We have developed a very high conviction level in a number of Canadian energy service companies. We like natural gas as a concept because it's a commodity that's sort of self-correcting. It has three- to five-year cycles, well within our investment cycle.

When gas prices are high, drilling activity and service activity is very high. We find enough of it, prices start to decline and then activity declines and everybody gets depressed. But we know that when drilling activity and service activity reaches a low point, we have a very high decline rate in this country, and it won't take very long before supply becomes tight again and the cycle resumes.

So we are very comfortable investing in these service companies when commodity prices are low because by the very nature of the low activity, we know it's self-correcting, through the business, or that commodity cycle.

So Canadian service companies. Why Canada? It's a natural resource-centric economy. Some of the best--most of the best--new innovations in energy in the last 20 years have actually been developed in Canada before they've spread around to this country and the rest of the world. Whether it's directional drilling or coil tubing or all the things that you hear about, they were developed in Canada.

Canada has higher safety standards, harsher environment, so things have to be designed a little bit tougher. And then on top of that, these companies have a global opportunity that may be a little bit better than a Houston-based company, who will have a more difficult time operating in Russia or parts of the Middle East than the Canadians, who are friends with everybody.

On top of that, if you get a good natural resource kind of environment, the Canadian currency tends to appreciate, so that's worked very well for us. It corrected very sharply last year, so we rededicated ourselves there.

We own some precious metal mining companies. Again, we've been doing a lot of work for 10 years now on this space. It is fraught with all sorts of fraud and promotion.

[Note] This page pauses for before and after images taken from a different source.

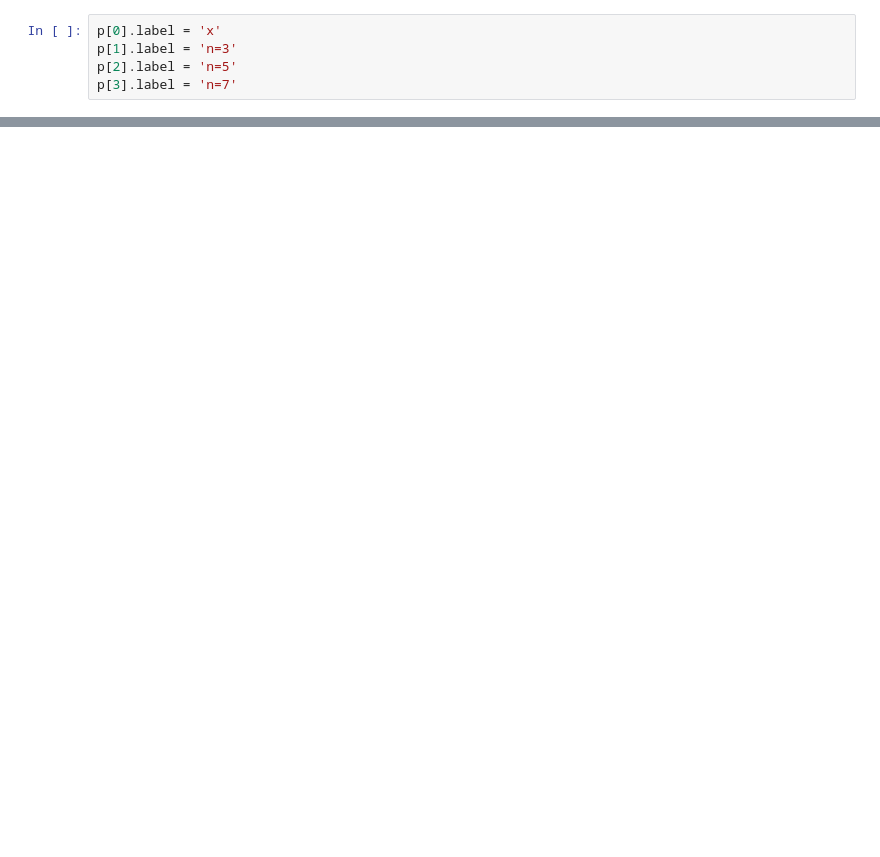
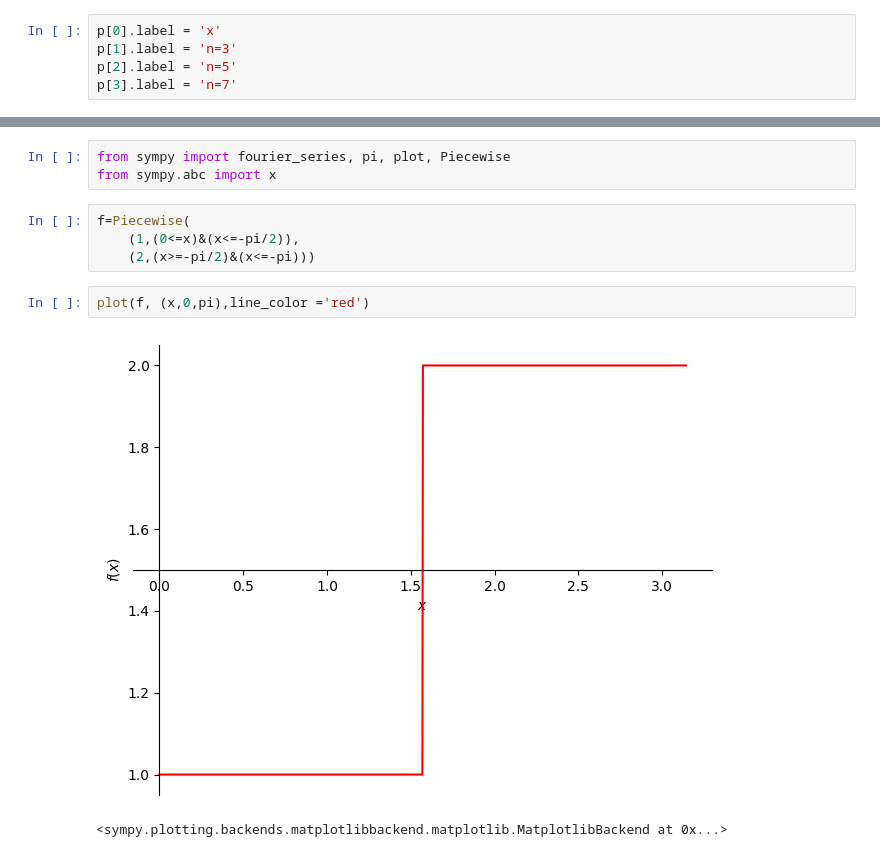
Before and after one commit to juliapachecor/EDP, a Jupyter notebook: Notebooks/Fourier_sympy.ipynb, the cells around one changed output, grey strips where cells are left out. Cells and saved outputs as stored; diff of their text form; blank space fills up the shorter version.

```diff
--- a/Notebooks/Fourier_sympy.ipynb
+++ b/Notebooks/Fourier_sympy.ipynb
@@ -29,0 +35,12 @@ p.show()
+# %%
+from sympy import fourier_series, pi, plot, Piecewise
+from sympy.abc import x
+# %%
+f=Piecewise(
+    (1,(0<=x)&(x<=-pi/2)),
+    (2,(x>=-pi/2)&(x<=-pi)))
+# %%
+plot(f, (x,0,pi),line_color ='red')
+# %% [output]
+[figure, added]
+<sympy.plotting.backends.matplotlibbackend.matplotlib.MatplotlibBackend at 0x...>
```
Also changed, not shown: parts of 12 cells of this notebook.
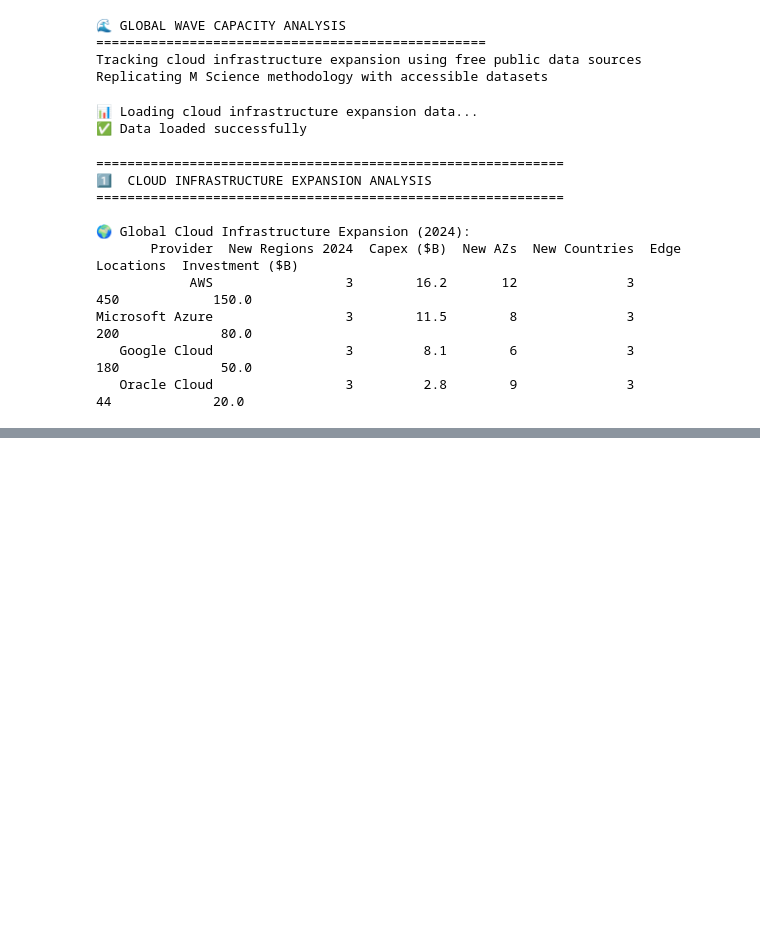
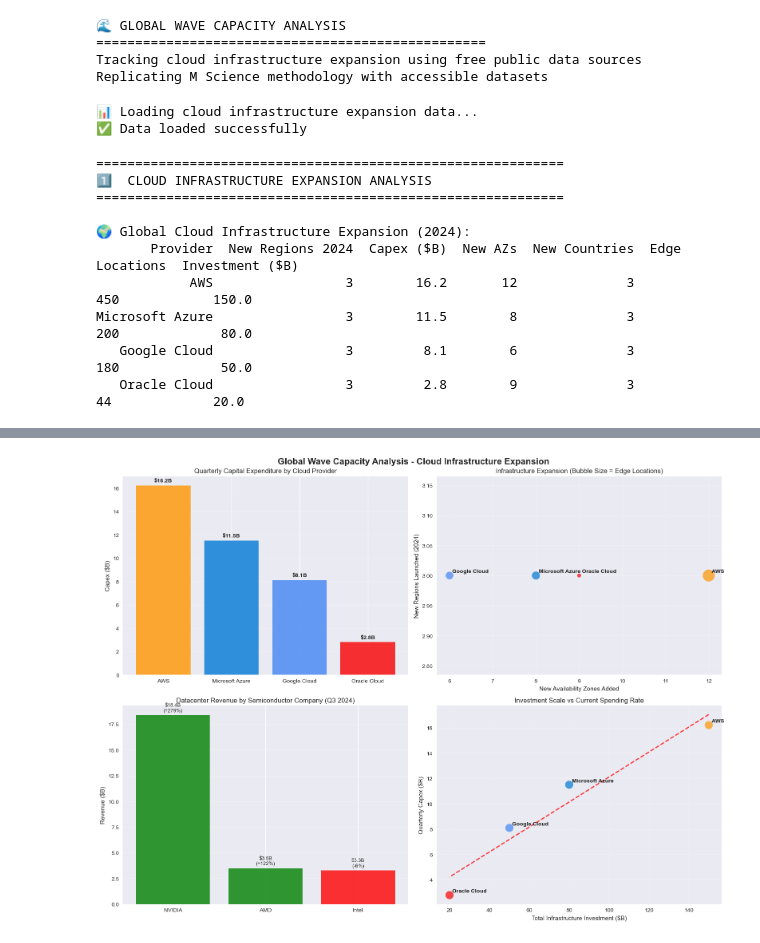
Before and after one commit to j85liu/software-cloud-equity-research, a Jupyter notebook: alternative_data.ipynb, the cells around one changed output, grey strips where cells are left out. Drawn from its saved outputs; the diff is of its cells as text; code cells hidden in the pictures; blank space fills up the shorter version.

```diff
--- a/alternative_data.ipynb
+++ b/alternative_data.ipynb
@@ -198,0 +209,77 @@ print(df_chips.to_string(index=False))
+# %%
+# =============================================================================
+# 4. VISUALIZATIONS - GLOBAL WAVE CAPACITY
+# =============================================================================
+
+fig, ((ax1, ax2), (ax3, ax4)) = plt.subplots(2, 2, figsize=(16, 12))
+fig.suptitle('Global Wave Capacity Analysis - Cloud Infrastructure Expansion', fontsize=16, fontweight='bold')
+
+# Plot 1: Capital Expenditure by Provider
+providers = df_expansion['Provider']
+capex = df_expansion['Capex ($B)']
+colors = ['#FF9500', '#0078D4', '#4285F4', '#F80000']  # AWS, Azure, GCP, Oracle colors
+
+bars1 = ax1.bar(providers, capex, color=colors, alpha=0.8)
+ax1.set_title('Quarterly Capital Expenditure by Cloud Provider')
+ax1.set_ylabel('Capex ($B)')
+ax1.grid(axis='y', alpha=0.3)
+
+# Add value labels
+for bar, value in zip(bars1, capex):
+    ax1.text(bar.get_x() + bar.get_width()/2, bar.get_height() + 0.2,
+             f'${value:.1f}B', ha='center', va='bottom', fontweight='bold')
+
+# Plot 2: Infrastructure Expansion Metrics
+ax2.scatter(df_expansion['New AZs'], df_expansion['New Regions 2024'],
+           s=df_expansion['Edge Locations'], alpha=0.7, c=colors)
+ax2.set_xlabel('New Availability Zones Added')
+ax2.set_ylabel('New Regions Launched (2024)')
+ax2.set_title('Infrastructure Expansion (Bubble Size = Edge Locations)')
+ax2.grid(True, alpha=0.3)
+
+# Add provider labels
+for i, provider in enumerate(providers):
+    ax2.annotate(provider, (df_expansion.iloc[i]['New AZs'], df_expansion.iloc[i]['New Regions 2024']),
+                xytext=(5, 5), textcoords='offset points', fontsize=10, fontweight='bold')
+
+# Plot 3: Semiconductor Datacenter Revenue
+chip_companies = df_chips['Company']
+chip_revenue = df_chips['Datacenter Revenue ($B)']
+chip_growth = df_chips['YoY Growth (%)']
+
+# Color bars by growth rate
+chip_colors = ['green' if x > 50 else 'orange' if x > 0 else 'red' for x in chip_growth]
+bars3 = ax3.bar(chip_companies, chip_revenue, color=chip_colors, alpha=0.8)
+ax3.set_title('Datacenter Revenue by Semiconductor Company (Q3 2024)')
+ax3.set_ylabel('Revenue ($B)')
+ax3.grid(axis='y', alpha=0.3)
+
+# Add growth rate labels
+for bar, revenue, growth in zip(bars3, chip_revenue, chip_growth):
+    ax3.text(bar.get_x() + bar.get_width()/2, bar.get_height() + 0.2,
+             f'${revenue:.1f}B\n({growth:+.0f}%)', ha='center', va='bottom', fontsize=9)
+
+# Plot 4: Investment vs Market Position
+total_investment = df_expansion['Investment ($B)']
+market_share_proxy = df_expansion['Capex ($B)']  # Using quarterly capex as market position proxy
+
+ax4.scatter(total_investment, market_share_proxy, s=200, alpha=0.7, c=colors)
+ax4.set_xlabel('Total Infrastructure Investment ($B)')
+ax4.set_ylabel('Quarterly Capex ($B)')
+ax4.set_title('Investment Scale vs Current Spending Rate')
+ax4.grid(True, alpha=0.3)
+
+# Add trend line
+z = np.polyfit(total_investment, market_share_proxy, 1)
+p = np.poly1d(z)
+ax4.plot(total_investment, p(total_investment), "r--", alpha=0.8, linewidth=2)
+
+# Label each provider
+for i, provider in enumerate(providers):
+    ax4.annotate(provider, (total_investment.iloc[i], market_share_proxy.iloc[i]),
+                xytext=(5, 5), textcoords='offset points', fontsize=10, fontweight='bold')
+
+plt.tight_layout()
+plt.show()
+# %% [output]
+[figure, added]
```
Also changed, not shown: parts of 2 cells of this notebook.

It is a very difficult space to get comfortable with in the short run, but over time, you develop relationships and you get to know managements, and you can find those dozen or so companies that you feel are not only honest about their reserves and their prospects, but reasonable in terms of how they allocate capital.

It's a capital-intensive business, mining, and so last year when capital was unavailable, you can imagine those stocks did very poorly despite the fact that gold prices were going up.

We're now in an environment where you have higher commodity prices, or precious metal prices, and you have energy, labor, steel, all the things that go into building a mine that have moderated, so the fundamentals are much stronger.

And like much of the small-cap universe--the smaller companies are much cheaper than the larger companies and the only way the larger companies can grow is by acquiring the smaller companies.

And as long as you have that valuation discrepancy, they can do so in a creative way that allows for a lot of M&A activity, which is, again, a very big part of the way ultimately in our time horizon we get rewarded for the investments we make.

Karin Anderson does not own (actual or beneficial) shares in any of the securities mentioned above. Find out about Morningstar’s editorial policies.